EXERCISE: Copy, from the material below, each line that contains the word "text".
[[ SUPPLIED MATERIAL open ]]
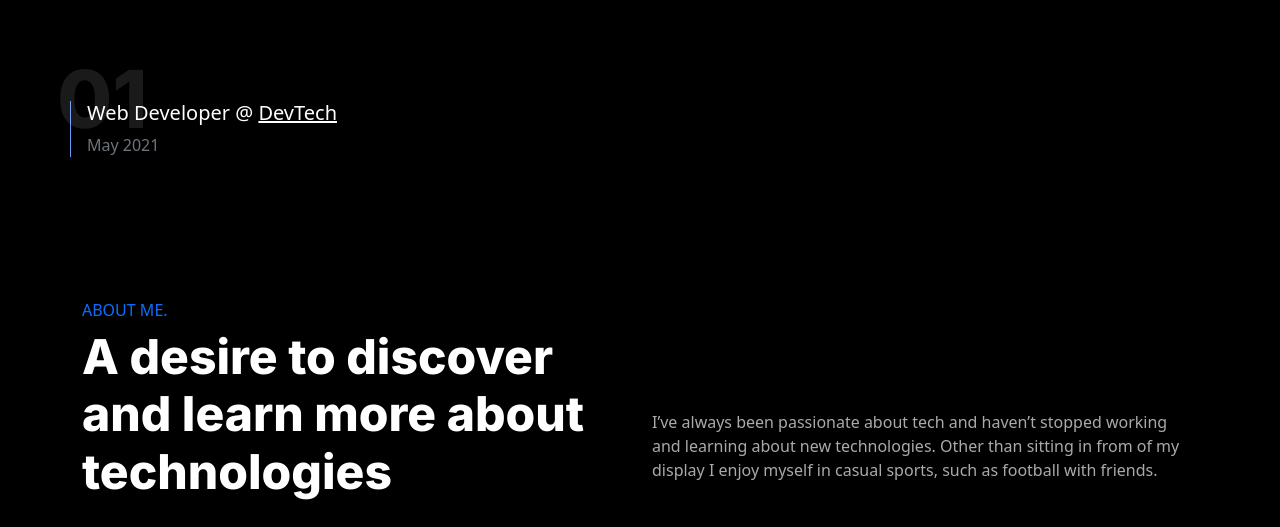
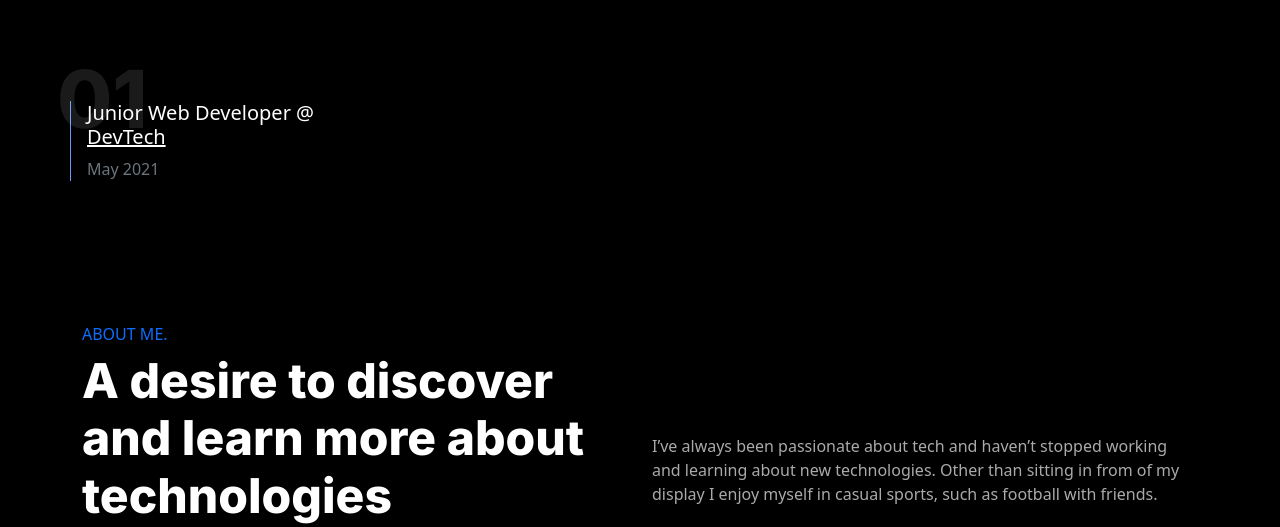
Before and after one commit to alinlinca10/alinlinca10.github.io, a plain HTML site: page index.html in a window 1280 px wide. Shown: the part 1366-1893 px from the top of the page. Drawn offline with nearby package versions, Linux system fonts and the light colour scheme; a script that the page names is missing; a web font is replaced by a local one.

Commit message:
Docs
Docs

```diff
--- a/index.html
+++ b/index.html
@@ -139,7 +139,7 @@
             <div class="row py-5">
                 <div class="col-lg-3 px-3 border-start border-primary">
                     <h1 class="number dev-parallax" style="opacity: 10%;">01</h1>
-                    <h5>Web Developer @ <a href="https://www.devtechsoftware.com" class="text-white">DevTech</a></h5>
+                    <h5>Junior Web Developer @ <a href="https://www.devtechsoftware.com" class="text-white">DevTech</a></h5>
                     <p class="text-secondary">May 2021</p>
                 </div>
             </div>
```
Also changed, not shown: 1 other file.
[[ SUPPLIED MATERIAL closed ]]
WRITTEN RESPONSE:
-                    <h5>Web Developer @ <a href="https://www.devtechsoftware.com" class="text-white">DevTech</a></h5>
+                    <h5>Junior Web Developer @ <a href="https://www.devtechsoftware.com" class="text-white">DevTech</a></h5>
                     <p class="text-secondary">May 2021</p>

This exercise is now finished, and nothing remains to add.